Records from a collection
══════════════════════════════
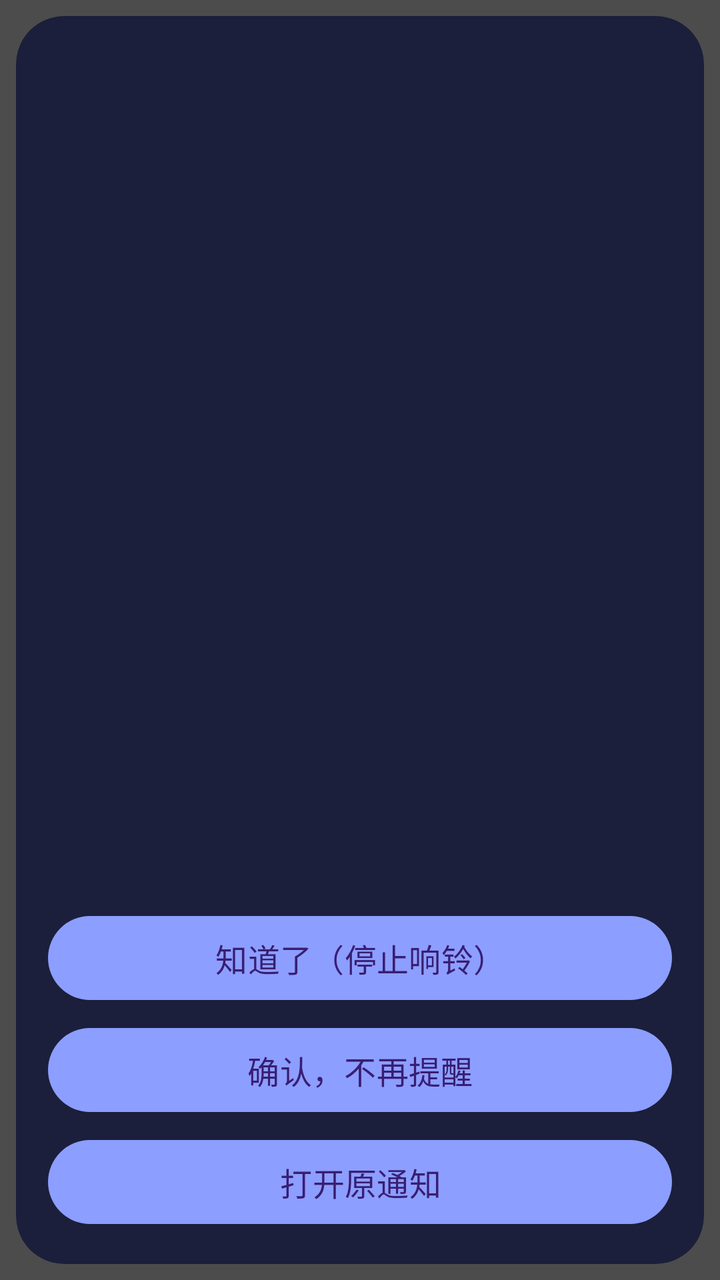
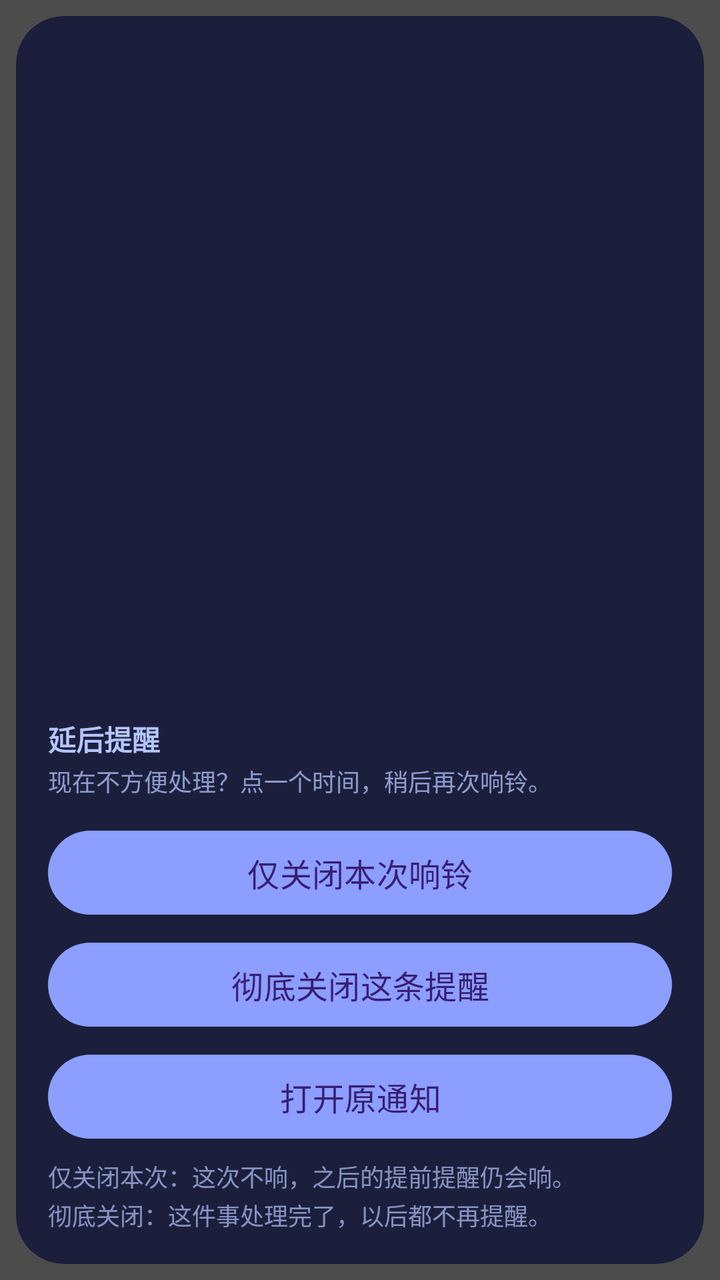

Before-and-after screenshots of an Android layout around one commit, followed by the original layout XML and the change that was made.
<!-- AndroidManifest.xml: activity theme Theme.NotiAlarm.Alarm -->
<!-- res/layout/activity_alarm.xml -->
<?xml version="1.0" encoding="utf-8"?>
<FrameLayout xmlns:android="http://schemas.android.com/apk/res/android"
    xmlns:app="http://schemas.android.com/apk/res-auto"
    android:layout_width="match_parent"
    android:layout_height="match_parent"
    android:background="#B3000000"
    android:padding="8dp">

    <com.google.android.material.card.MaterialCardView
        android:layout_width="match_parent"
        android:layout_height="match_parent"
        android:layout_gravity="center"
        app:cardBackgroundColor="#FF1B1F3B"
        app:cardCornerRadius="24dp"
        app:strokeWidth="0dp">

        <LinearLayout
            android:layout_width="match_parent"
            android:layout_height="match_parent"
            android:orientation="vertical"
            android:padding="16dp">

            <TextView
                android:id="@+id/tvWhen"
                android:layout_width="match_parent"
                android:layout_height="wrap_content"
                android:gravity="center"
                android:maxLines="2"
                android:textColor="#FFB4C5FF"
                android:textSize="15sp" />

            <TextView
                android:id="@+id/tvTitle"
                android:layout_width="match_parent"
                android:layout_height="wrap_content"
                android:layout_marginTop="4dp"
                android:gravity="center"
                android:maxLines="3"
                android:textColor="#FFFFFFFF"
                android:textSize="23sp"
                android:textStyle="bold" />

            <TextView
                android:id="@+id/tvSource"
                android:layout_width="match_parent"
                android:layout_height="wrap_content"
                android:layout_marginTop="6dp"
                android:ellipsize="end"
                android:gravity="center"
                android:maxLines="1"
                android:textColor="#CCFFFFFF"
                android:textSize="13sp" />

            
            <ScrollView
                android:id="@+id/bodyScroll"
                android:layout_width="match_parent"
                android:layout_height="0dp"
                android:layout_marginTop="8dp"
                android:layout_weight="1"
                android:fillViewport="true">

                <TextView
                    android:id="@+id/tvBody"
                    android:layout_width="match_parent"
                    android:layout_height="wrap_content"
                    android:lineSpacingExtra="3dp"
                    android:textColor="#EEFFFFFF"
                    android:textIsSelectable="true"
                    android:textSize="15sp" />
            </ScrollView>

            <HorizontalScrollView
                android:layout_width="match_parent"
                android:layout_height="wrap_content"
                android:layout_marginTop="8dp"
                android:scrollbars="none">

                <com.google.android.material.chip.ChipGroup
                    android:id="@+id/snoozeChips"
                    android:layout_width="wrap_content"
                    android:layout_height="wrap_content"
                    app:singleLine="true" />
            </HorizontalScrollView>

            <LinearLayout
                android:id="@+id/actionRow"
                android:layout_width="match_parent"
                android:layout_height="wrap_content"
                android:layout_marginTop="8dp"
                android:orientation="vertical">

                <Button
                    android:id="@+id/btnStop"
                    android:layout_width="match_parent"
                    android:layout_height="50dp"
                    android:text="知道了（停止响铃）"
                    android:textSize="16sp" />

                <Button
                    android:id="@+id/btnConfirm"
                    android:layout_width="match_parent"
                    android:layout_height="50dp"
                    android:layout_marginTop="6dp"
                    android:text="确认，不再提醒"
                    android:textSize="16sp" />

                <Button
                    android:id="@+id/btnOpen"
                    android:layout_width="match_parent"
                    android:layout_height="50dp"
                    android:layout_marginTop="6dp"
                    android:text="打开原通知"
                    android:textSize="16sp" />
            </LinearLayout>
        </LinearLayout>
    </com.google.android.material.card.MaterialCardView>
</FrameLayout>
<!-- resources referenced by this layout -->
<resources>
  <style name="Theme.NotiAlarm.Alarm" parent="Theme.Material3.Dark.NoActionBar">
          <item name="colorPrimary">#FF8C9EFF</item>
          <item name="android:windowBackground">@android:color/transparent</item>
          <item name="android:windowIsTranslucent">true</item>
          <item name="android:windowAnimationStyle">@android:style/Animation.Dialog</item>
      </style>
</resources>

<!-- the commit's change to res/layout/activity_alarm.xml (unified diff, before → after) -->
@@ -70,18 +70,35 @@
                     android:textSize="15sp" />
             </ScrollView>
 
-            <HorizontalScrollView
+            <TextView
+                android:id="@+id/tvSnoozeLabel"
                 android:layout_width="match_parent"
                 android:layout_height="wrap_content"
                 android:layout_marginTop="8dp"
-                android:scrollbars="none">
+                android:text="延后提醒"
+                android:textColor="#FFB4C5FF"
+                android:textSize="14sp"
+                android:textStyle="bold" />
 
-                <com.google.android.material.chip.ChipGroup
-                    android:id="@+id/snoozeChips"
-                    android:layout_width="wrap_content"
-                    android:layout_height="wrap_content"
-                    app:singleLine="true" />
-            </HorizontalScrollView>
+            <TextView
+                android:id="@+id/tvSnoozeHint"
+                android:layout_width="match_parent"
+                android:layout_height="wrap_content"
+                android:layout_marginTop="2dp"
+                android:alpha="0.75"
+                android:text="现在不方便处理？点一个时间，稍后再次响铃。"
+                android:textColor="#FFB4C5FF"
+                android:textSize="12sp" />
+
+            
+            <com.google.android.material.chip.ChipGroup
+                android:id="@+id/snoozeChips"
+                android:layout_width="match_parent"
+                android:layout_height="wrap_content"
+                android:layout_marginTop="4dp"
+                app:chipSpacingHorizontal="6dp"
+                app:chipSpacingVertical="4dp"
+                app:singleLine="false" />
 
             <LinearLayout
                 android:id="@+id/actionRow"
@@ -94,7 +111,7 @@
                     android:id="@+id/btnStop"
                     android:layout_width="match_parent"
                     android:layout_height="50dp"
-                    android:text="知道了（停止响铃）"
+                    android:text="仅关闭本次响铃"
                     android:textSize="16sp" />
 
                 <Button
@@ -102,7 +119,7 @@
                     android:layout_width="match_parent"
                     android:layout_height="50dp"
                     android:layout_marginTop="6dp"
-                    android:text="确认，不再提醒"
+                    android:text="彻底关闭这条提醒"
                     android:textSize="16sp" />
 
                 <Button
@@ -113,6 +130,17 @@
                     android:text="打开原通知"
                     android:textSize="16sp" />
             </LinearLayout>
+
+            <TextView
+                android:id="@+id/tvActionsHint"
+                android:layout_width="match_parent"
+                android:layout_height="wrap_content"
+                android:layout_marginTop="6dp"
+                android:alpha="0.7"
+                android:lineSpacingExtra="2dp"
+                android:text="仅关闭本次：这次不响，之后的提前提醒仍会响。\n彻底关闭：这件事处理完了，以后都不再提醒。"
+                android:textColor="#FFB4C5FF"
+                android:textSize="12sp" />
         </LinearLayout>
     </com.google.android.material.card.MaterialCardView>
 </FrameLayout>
══════════════════════════════
**REQUIREMENT:** Would you filter the entries above and keep each line that has the word "true"?

**EXPECTED OUTPUT:**
                android:fillViewport="true">
                    android:textIsSelectable="true"
                    app:singleLine="true" />
          <item name="android:windowIsTranslucent">true</item>
-                    app:singleLine="true" />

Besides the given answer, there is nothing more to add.